From the outset — from the cover, actually, which bears a Marc Chagall-like rendering of a man nude but for a blue scarf, flying across the moon astride a giant white goose — the book is unapologetic. The painting is Hopes’ work. This is his show in which he stars as himself. The poems are mostly love poems, many of the panting, lustful ilk, often directed toward hot young guys (”… anything but this gilt steel boy with honey curls”). Hence the Adonis tribute.
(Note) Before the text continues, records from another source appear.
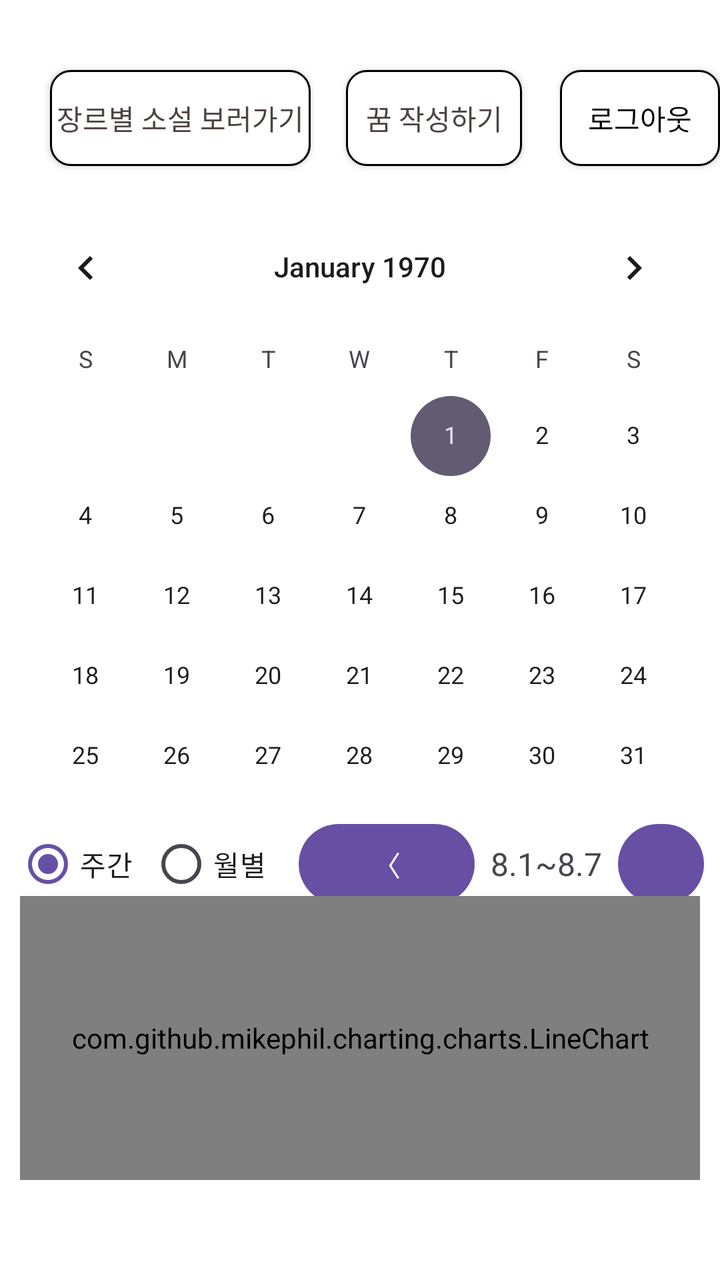
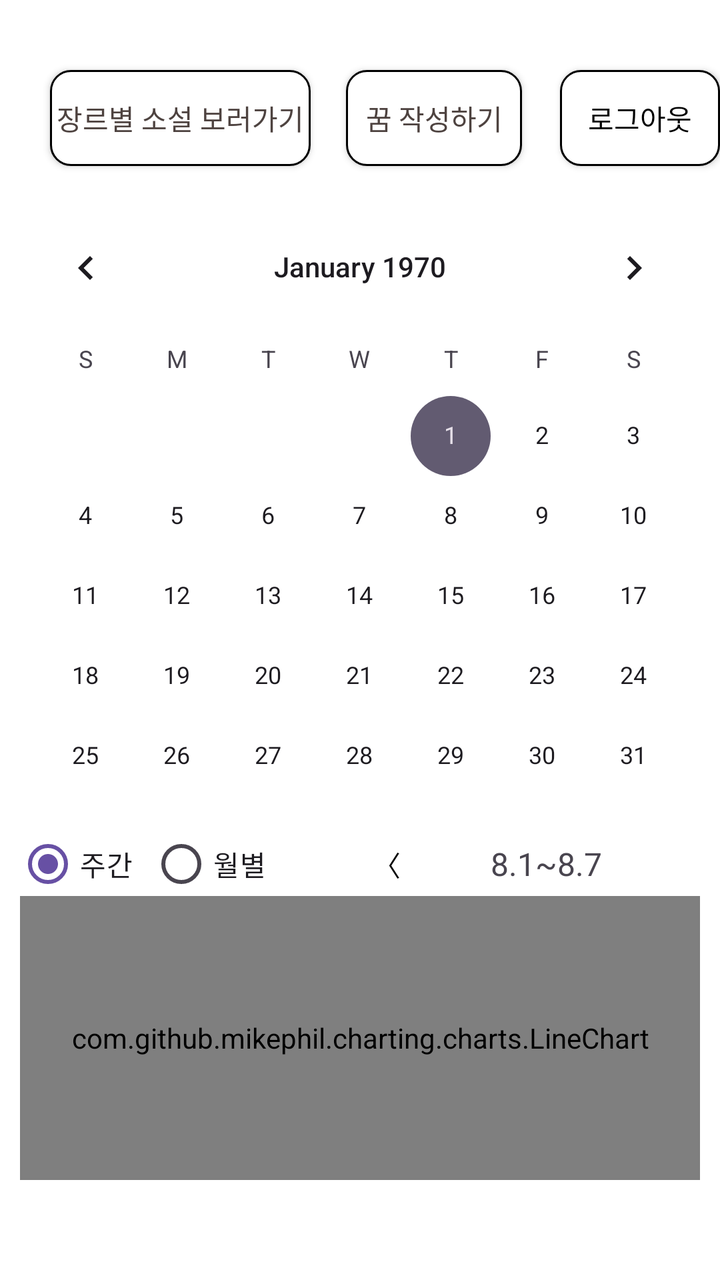

Two renders of the same Android screen: before a commit and after it. Below are the layout's source before the change and the commit's diff.
<!-- AndroidManifest.xml: application theme Theme.Material3.DayNight.NoActionBar -->
<!-- res/layout/activity_home.xml -->
<?xml version="1.0" encoding="utf-8"?>
<RelativeLayout xmlns:android="http://schemas.android.com/apk/res/android"
    android:layout_width="match_parent"
    android:layout_height="match_parent"
    android:background="#ffffff">


    <android.widget.Button
        android:id="@+id/btn_nov"
        android:layout_width="wrap_content"
        android:layout_height="wrap_content"
        android:layout_marginTop="35dp"
        android:layout_marginStart="25dp"
        android:background="@drawable/rounded_button_2"
        android:text=" 장르별 소설 보러가기 "
        android:textColor="#4E4340"/>

    <android.widget.Button
        android:id="@+id/buttonGoToDiary"
        android:layout_width="wrap_content"
        android:layout_height="wrap_content"
        android:layout_marginTop="35dp"
        android:layout_marginStart="173dp"
        android:text="꿈 작성하기"
        android:background="@drawable/rounded_button_2"
        android:textColor="#4E4340"/>

    <android.widget.Button
        android:id="@+id/btnLogout"
        android:layout_width="wrap_content"
        android:layout_height="wrap_content"
        android:layout_marginTop="35dp"
        android:layout_marginStart="280dp"
        android:background="@drawable/rounded_button_2"
        android:text="로그아웃"
        android:textColor="#000000"/>

    <CalendarView
        android:id="@+id/calendarView"
        android:layout_width="match_parent"
        android:layout_height="wrap_content"
        android:layout_centerHorizontal="true"
        android:layout_marginTop="100dp"/>

    <LinearLayout
        android:orientation="horizontal"
        android:gravity="center_vertical"
        android:layout_width="match_parent"
        android:layout_height="wrap_content"
        android:layout_marginTop="400dp"
        android:padding="8dp">

        <RadioGroup
            android:id="@+id/radioGroupPeriod"
            android:layout_width="wrap_content"
            android:layout_height="wrap_content"
            android:orientation="horizontal">

            <RadioButton
                android:id="@+id/radioWeekly"
                android:layout_width="wrap_content"
                android:layout_height="wrap_content"
                android:text="주간"
                android:checked="true"/>

            <RadioButton
                android:id="@+id/radioMonthly"
                android:layout_width="wrap_content"
                android:layout_height="wrap_content"
                android:text="월별"
                android:layout_marginStart="8dp"/>
        </RadioGroup>

        <Button
            android:id="@+id/btnPrev"
            android:layout_width="wrap_content"
            android:layout_height="wrap_content"
            android:text="〈"
            android:layout_marginStart="16dp"/>

        <TextView
            android:id="@+id/tvPeriod"
            android:layout_width="wrap_content"
            android:layout_height="wrap_content"
            android:text="8.1~8.7"
            android:textSize="16sp"
            android:layout_marginStart="8dp"
            android:layout_marginEnd="8dp"/>

        <Button
            android:id="@+id/btnNext"
            android:layout_width="wrap_content"
            android:layout_height="wrap_content"
            android:text="〉"/>
    </LinearLayout>

    <com.github.mikephil.charting.charts.LineChart
        android:id="@+id/lineChart"
        android:layout_width="match_parent"
        android:layout_height="300dp"
        android:layout_below="@id/calendarView"
        android:layout_marginStart="10dp"
        android:layout_marginTop="10dp"
        android:layout_marginEnd="10dp"
        android:layout_marginBottom="50dp" />

</RelativeLayout>
<!-- resources referenced by this layout -->
<resources>
  <!-- drawable rounded_button_2 (drawable) -->
  <?xml version="1.0" encoding="utf-8"?>
  <shape xmlns:android="http://schemas.android.com/apk/res/android">
      <solid android:color="#ffffff"/> 
      <corners android:radius="10dp"/> 
      <stroke android:color="#000000" android:width="1dp"/> 
  </shape>
</resources>

<!-- the commit's change to res/layout/activity_home.xml (unified diff, before → after) -->
@@ -76,8 +76,9 @@
             android:layout_width="wrap_content"
             android:layout_height="wrap_content"
             android:text="〈"
-            android:layout_marginStart="16dp"/>
-
+            android:layout_marginStart="16dp"
+            android:background="@android:color/transparent"
+            android:textColor="@android:color/black" />
         <TextView
             android:id="@+id/tvPeriod"
             android:layout_width="wrap_content"
@@ -91,7 +92,9 @@
             android:id="@+id/btnNext"
             android:layout_width="wrap_content"
             android:layout_height="wrap_content"
-            android:text="〉"/>
+            android:text="〉"
+            android:background="@android:color/transparent"
+            android:textColor="@android:color/black" />
     </LinearLayout>
 
     <com.github.mikephil.charting.charts.LineChart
Adonis, the Greek god of desire and manly good looks, is a complex character. He also presides over spring and vegetation and all things verdant and regenerating. But the double-edged sword of birth, youthful vigor and gold-tinged good looks is death and mourning. In the case of mythological Adonis, untimely death at the tusks of a wild boar. In the case of Hopes’ book, the knowledge of one’s own mortality and metaphoric autumn.
“‘Van Morrison doesn’t sing so well after all’ / says one boy to another at the bar./ A man moving toward his prime / would never think such a thought,” Hopes writes. Beauty, the book suggests, is best appreciated by those who have aged beyond their own physical charms.
There are inklings of other poetry collections: Irish poet Paul Durcan‘s A Snail in my Prime and Walt Whitman’s Song of Myself. Art, memory, love and loss are hardly new themes in verse, but Hopes (like Durcan and Whitman) tackles them with such ferocious, unabashed honesty that they breathe new life into age-old grapplings.
Adonis, set between New York, the Blue Ridge mountains and rain-damp, romantic locales dotting the Irish landscape, offers a lush backdrop for the dream-scape of words and emotions Hopes dashes across the page. Some poems are tightly personal, others throw themselves open to the reader. Spiritual musings are flushed with lust, grave sites prove not an end but a linking of generations, geographic borders aren’t hard-drawn lines in the sand, but mere suggestions of what has been and what’s to come.
— Alli Marshall, A&E reporter